If you have never been financially needy, and you will qualify for Medicare when you reach the age of 65, you may wonder why Medicaid is relevant to you in any way. After all, you will already have health insurance, and you wouldn’t qualify for the program anyway, because you are going to retire with a sufficient store of financial resources.
This makes total sense on the surface, but there is a very good reason why a significant percentage of elders seek Medicaid eligibility late in their lives.
It is difficult to imagine a time when you will need help with your activities of daily living. Of course, you may have found it hard to envision yourself driving a car someday when you were five years old. Until you have had a certain experience, it can seem completely alien to you, but the fact is that most elders will eventually need some form of living assistance.
The figure is about seven out of every 10 people that are old enough to collect Social Security, and this percentage rises as you start to enter the ranks of the “oldest old.” Right around 35% of elders will ultimately spend time in nursing homes.
Since Medicare exists in large part to cover the health care needs of senior citizens, and most elders will need living assistance eventually, it would be natural to assume that Medicare will pay for it. Many people would say that it makes no sense, but in fact, you cannot rely on Medicare to help with long-term care costs.
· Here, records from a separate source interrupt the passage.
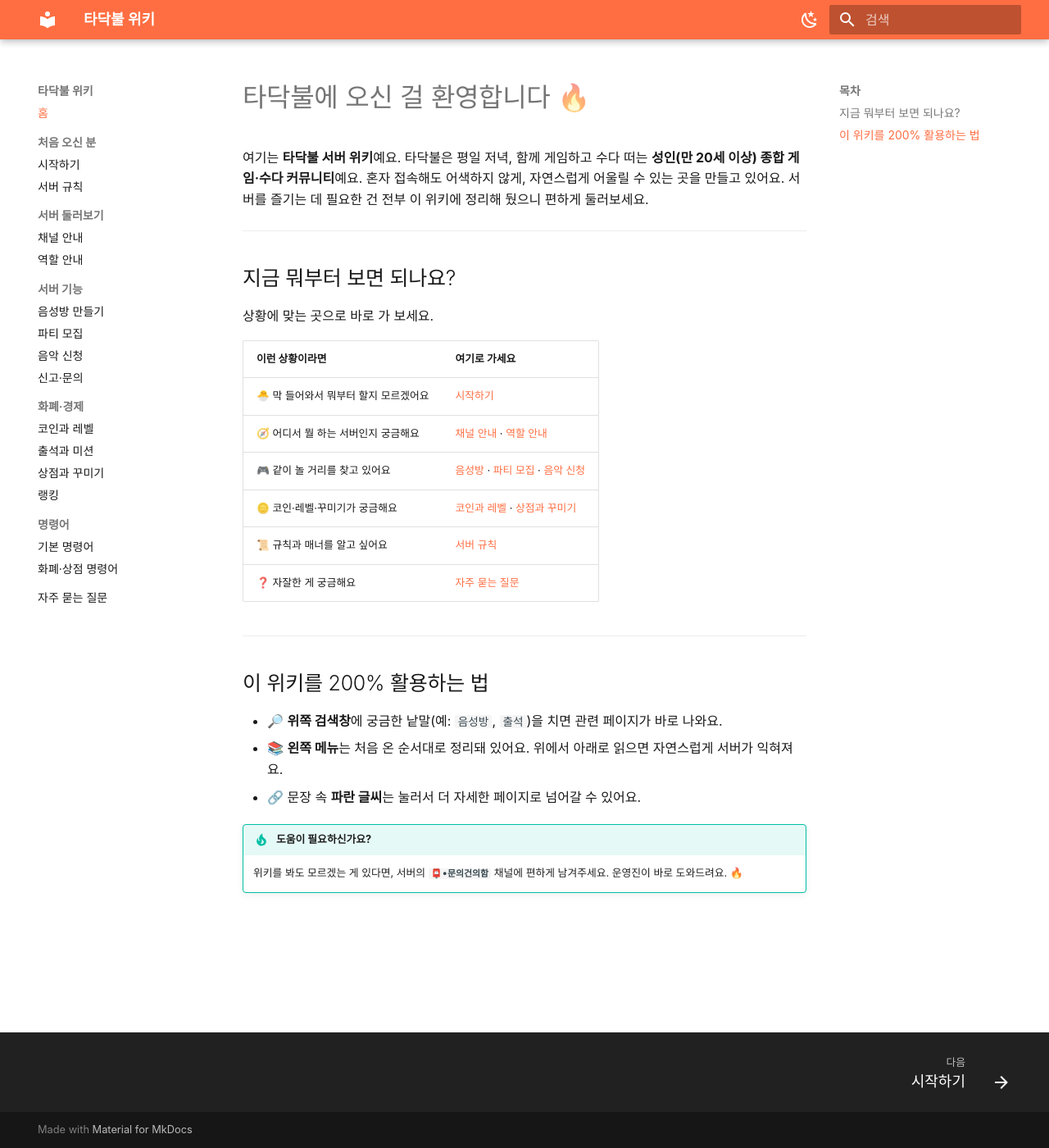
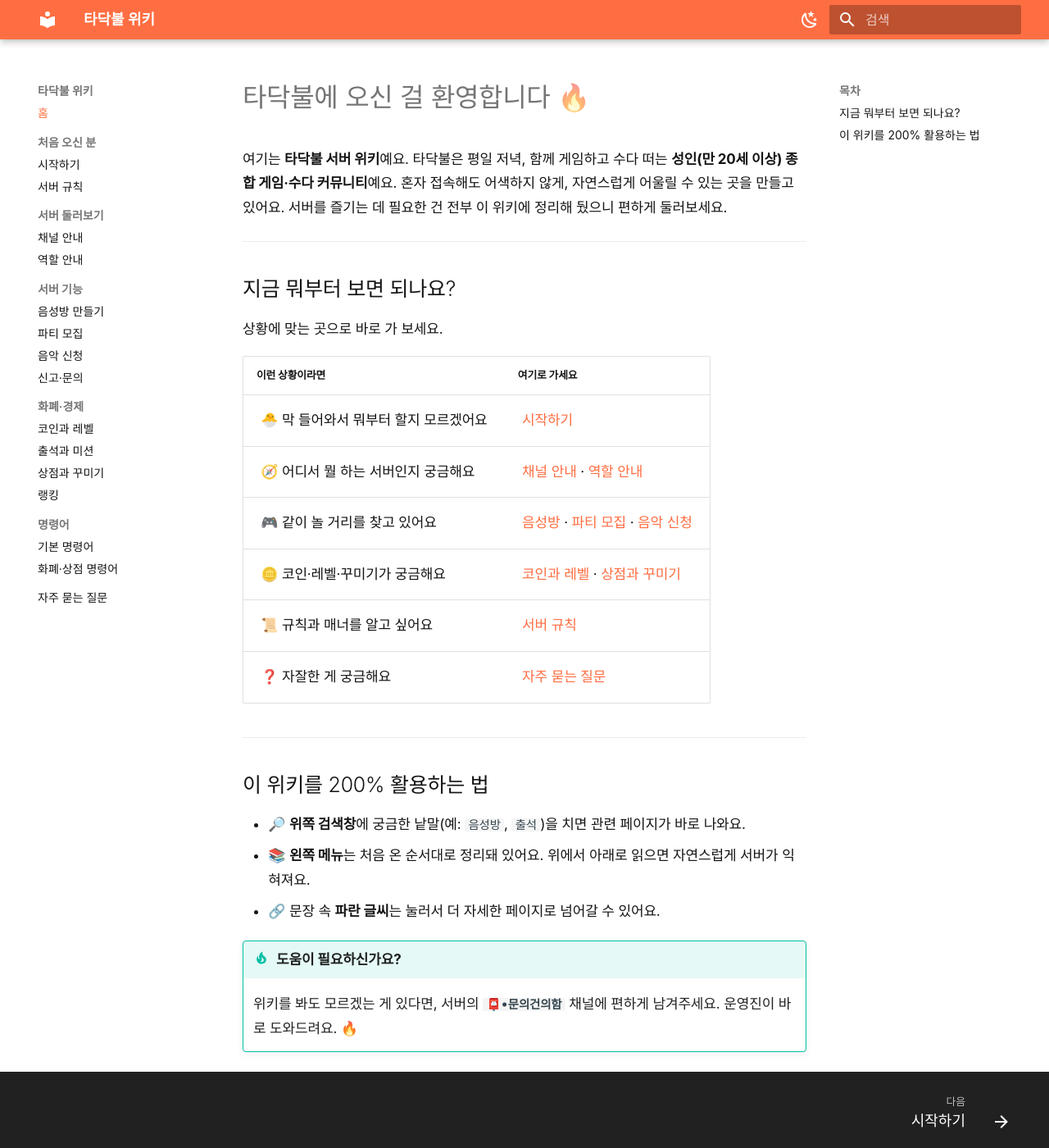
Before and after one commit to the-campfire/the-campfire.github.io, an MkDocs documentation site: the page built from docs/index.md, in a window 1280 px wide and 1400 px high. Shown: the whole window at 82% size. Built offline with MkDocs 1.6.1 and Material for MkDocs 9.7.7, drawn with Linux system fonts in a browser that asks for light colours; some web fonts are replaced.

Commit message:
style: 본문 가독성 강화 — 글자 크기·줄 간격·대비 조정
- 폰트 교체만으로는 체감이 미미해, 실제 가독성을 좌우하는 값들을 손봄
- 본문 글자 0.8rem→0.85rem, 줄 간격 1.75, 자간 -0.01em, 본문색 대비 강화

Co-Authored-By: Claude Opus 4.7 <noreply@anthropic.com>

```diff
--- a/docs/stylesheets/extra.css
+++ b/docs/stylesheets/extra.css
@@ -14,7 +14,20 @@ input,
   font-family: var(--md-text-font-family);
 }
 
-/* 라이트 모드 본문 대비를 살짝 강화해 또렷하게 */
+/* 본문 가독성: 줄 간격·자간을 한글에 맞게 조정 */
+.md-typeset {
+  line-height: 1.75;
+  letter-spacing: -0.01em;
+}
+
+/* 본문 글자를 살짝 키워 읽기 편하게 (기본 0.8rem → 0.85rem) */
+.md-typeset p,
+.md-typeset li,
+.md-typeset td {
+  font-size: 0.85rem;
+}
+
+/* 라이트 모드 본문 대비를 강화해 또렷하게 */
 [data-md-color-scheme="default"] {
-  --md-typeset-color: hsla(0, 0%, 0%, 0.9);
+  --md-typeset-color: hsla(0, 0%, 0%, 0.92);
 }
```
This is a very big deal, because nursing homes are extremely expensive. At the time of this writing, you can expect to pay about $140,000 annually for a private room in an Albany area nursing home. The average length of stay is one year, and of course, people sometimes stay longer. Plus, if you are married, your family can potentially face two separate rounds of long-term care costs.
The Medicaid Solution
Now that we have set the stage appropriately, we can get to the point of this blog post. The reason why many seniors that qualify for Medicare ultimately seek Medicaid eligibility is because it will pay for a stay in a long-term care facility. However, because it is intended for people with sparse resources, there is a $15,150 limit on countable assets.
The word “countable” is operative, because there are things that you own that are not part of the equation when Medicaid is evaluating your eligibility status. If you are a homeowner, your property is not counted, but there is an equity limit of $878,00 in New York in 2019.
One vehicle that is used as a primary source of transportation is not counted, and you can keep your personal belongings and household effects. If you have any heirloom jewelry, it would not be counted, and you can maintain ownership of your wedding ring and your engagement ring.
Unlimited term life insurance, which is life insurance with no cash value, is exempt, along with as much as $1500 worth of whole life insurance. The same amount can be set aside for final expenses.
The Community Spouse
In many cases, an elder that is married will require nursing home care while their spouse is still capable of independent living. Under these circumstances, the healthy spouse, which is called the community spouse in Medicaid parlance, can retain a certain store of assets.
As we touched upon above, there is an asset limit when it comes to home ownership. This is completely waived when a healthy spouse is remaining in the place of residence.
The independent spouse is also entitled to a Community Spouse Resource Allowance. This equates to half of the shared countable assets, but there is a limit. In the state of New York, the maximum allowance is $126,420 during the current calendar year, and the minimum is $74,820.
When someone is accepted into the program, their income must be used to defray the cost of the care that is being received, with one exception. If a community spouse is depending on the income, he or she can receive a Monthly Maintenance Needs Allowance. Right now, the maximum allowance is $3161, and this is also the minimum in the Empire State.
Attend a Free Seminar!
Our elder law attorneys are holding a series of workshops over the coming weeks, and you can learn a lot if you attend one of the sessions. There is no admission charge at all, and you can get all the details if you visit our estate planning and elder law seminar page.